[Input — start]

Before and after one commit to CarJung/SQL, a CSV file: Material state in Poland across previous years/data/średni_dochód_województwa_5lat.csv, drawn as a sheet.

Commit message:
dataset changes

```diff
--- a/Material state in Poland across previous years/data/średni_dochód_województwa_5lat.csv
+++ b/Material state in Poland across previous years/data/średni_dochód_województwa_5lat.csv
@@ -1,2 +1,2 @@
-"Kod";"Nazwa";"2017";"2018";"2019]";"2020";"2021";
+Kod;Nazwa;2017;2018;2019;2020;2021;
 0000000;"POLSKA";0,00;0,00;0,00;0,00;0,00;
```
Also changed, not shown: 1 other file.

[Input — finish]
[Input — start]

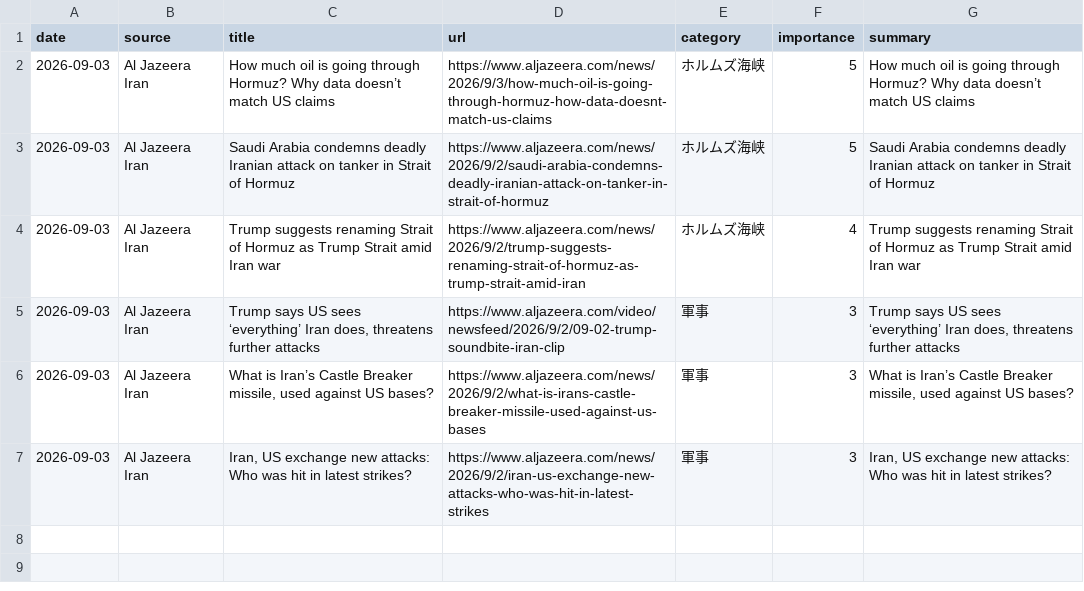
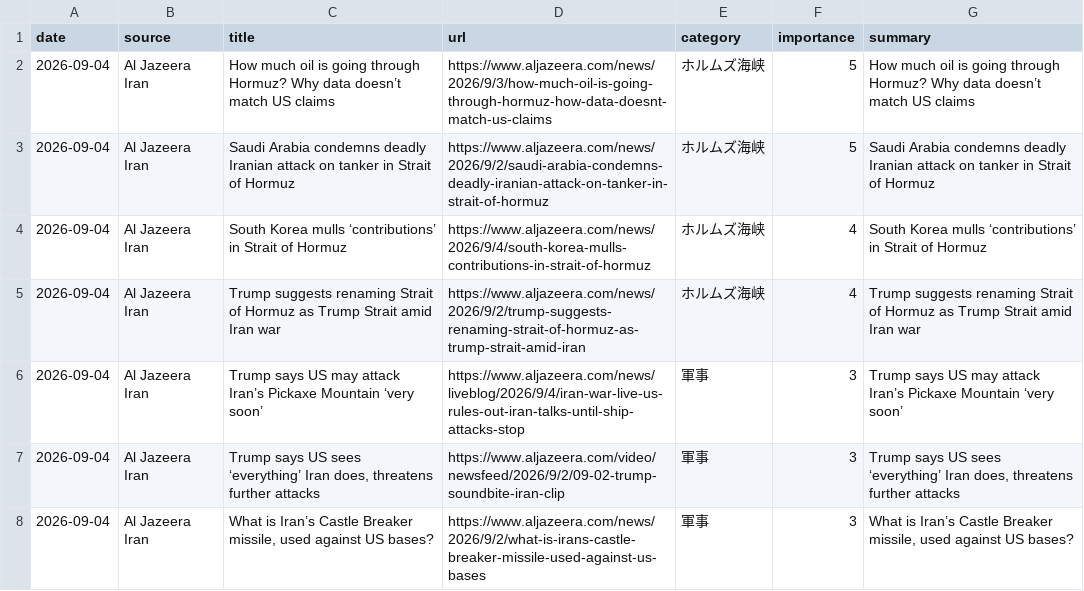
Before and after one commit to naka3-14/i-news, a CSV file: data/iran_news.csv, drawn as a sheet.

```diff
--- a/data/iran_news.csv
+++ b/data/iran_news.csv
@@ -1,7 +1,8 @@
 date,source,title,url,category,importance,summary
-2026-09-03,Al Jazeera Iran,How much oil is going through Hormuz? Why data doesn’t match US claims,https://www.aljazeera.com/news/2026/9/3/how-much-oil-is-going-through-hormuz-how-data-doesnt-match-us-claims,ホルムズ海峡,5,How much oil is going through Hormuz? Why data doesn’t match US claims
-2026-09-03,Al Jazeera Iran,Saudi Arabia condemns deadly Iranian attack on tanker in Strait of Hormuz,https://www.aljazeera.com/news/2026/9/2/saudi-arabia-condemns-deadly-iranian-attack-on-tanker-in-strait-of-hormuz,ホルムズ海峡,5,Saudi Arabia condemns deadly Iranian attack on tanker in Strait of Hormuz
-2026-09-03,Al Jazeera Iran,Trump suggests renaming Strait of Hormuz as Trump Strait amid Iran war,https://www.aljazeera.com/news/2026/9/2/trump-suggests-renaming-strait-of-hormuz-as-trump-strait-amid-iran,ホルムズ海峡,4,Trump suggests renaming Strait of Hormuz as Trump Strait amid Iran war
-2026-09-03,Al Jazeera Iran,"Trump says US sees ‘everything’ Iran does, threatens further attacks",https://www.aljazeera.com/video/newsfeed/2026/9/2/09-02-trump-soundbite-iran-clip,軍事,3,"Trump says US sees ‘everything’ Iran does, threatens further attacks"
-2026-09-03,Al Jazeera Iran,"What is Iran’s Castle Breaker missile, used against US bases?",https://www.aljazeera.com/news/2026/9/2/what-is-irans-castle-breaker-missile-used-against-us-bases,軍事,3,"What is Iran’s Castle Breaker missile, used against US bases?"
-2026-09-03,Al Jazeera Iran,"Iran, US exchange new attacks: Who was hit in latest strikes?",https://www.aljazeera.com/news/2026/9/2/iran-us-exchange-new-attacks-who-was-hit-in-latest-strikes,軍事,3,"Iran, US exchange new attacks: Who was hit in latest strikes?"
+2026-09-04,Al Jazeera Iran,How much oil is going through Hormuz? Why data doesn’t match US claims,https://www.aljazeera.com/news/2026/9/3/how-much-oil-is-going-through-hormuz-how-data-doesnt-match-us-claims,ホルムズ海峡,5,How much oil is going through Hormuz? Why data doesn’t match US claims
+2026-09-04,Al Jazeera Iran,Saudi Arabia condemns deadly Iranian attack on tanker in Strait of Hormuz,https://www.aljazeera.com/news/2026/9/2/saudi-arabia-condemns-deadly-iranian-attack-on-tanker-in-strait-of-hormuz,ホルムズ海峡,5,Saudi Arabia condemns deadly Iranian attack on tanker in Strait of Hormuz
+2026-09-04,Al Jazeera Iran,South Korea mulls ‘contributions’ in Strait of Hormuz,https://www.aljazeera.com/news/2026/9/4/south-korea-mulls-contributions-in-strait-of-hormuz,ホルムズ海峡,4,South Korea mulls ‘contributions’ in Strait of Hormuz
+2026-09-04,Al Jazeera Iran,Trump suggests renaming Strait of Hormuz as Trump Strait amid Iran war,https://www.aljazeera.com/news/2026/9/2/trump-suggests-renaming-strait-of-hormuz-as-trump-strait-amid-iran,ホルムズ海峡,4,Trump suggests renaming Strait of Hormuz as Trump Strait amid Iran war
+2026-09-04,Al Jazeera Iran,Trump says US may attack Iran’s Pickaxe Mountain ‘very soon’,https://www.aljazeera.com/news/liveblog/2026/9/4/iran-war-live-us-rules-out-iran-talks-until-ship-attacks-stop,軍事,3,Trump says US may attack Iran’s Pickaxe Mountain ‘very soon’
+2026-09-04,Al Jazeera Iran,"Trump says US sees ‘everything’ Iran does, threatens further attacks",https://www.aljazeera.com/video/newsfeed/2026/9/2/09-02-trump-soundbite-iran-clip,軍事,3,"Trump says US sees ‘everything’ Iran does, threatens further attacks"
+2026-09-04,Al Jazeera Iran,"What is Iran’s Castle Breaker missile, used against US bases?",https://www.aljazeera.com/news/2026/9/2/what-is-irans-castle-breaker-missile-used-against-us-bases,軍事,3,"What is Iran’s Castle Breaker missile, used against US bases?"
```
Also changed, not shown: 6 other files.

[Input — finish]

● Task statement
State the count of lines above containing the string "changed", and add nothing to it.

● Task output
2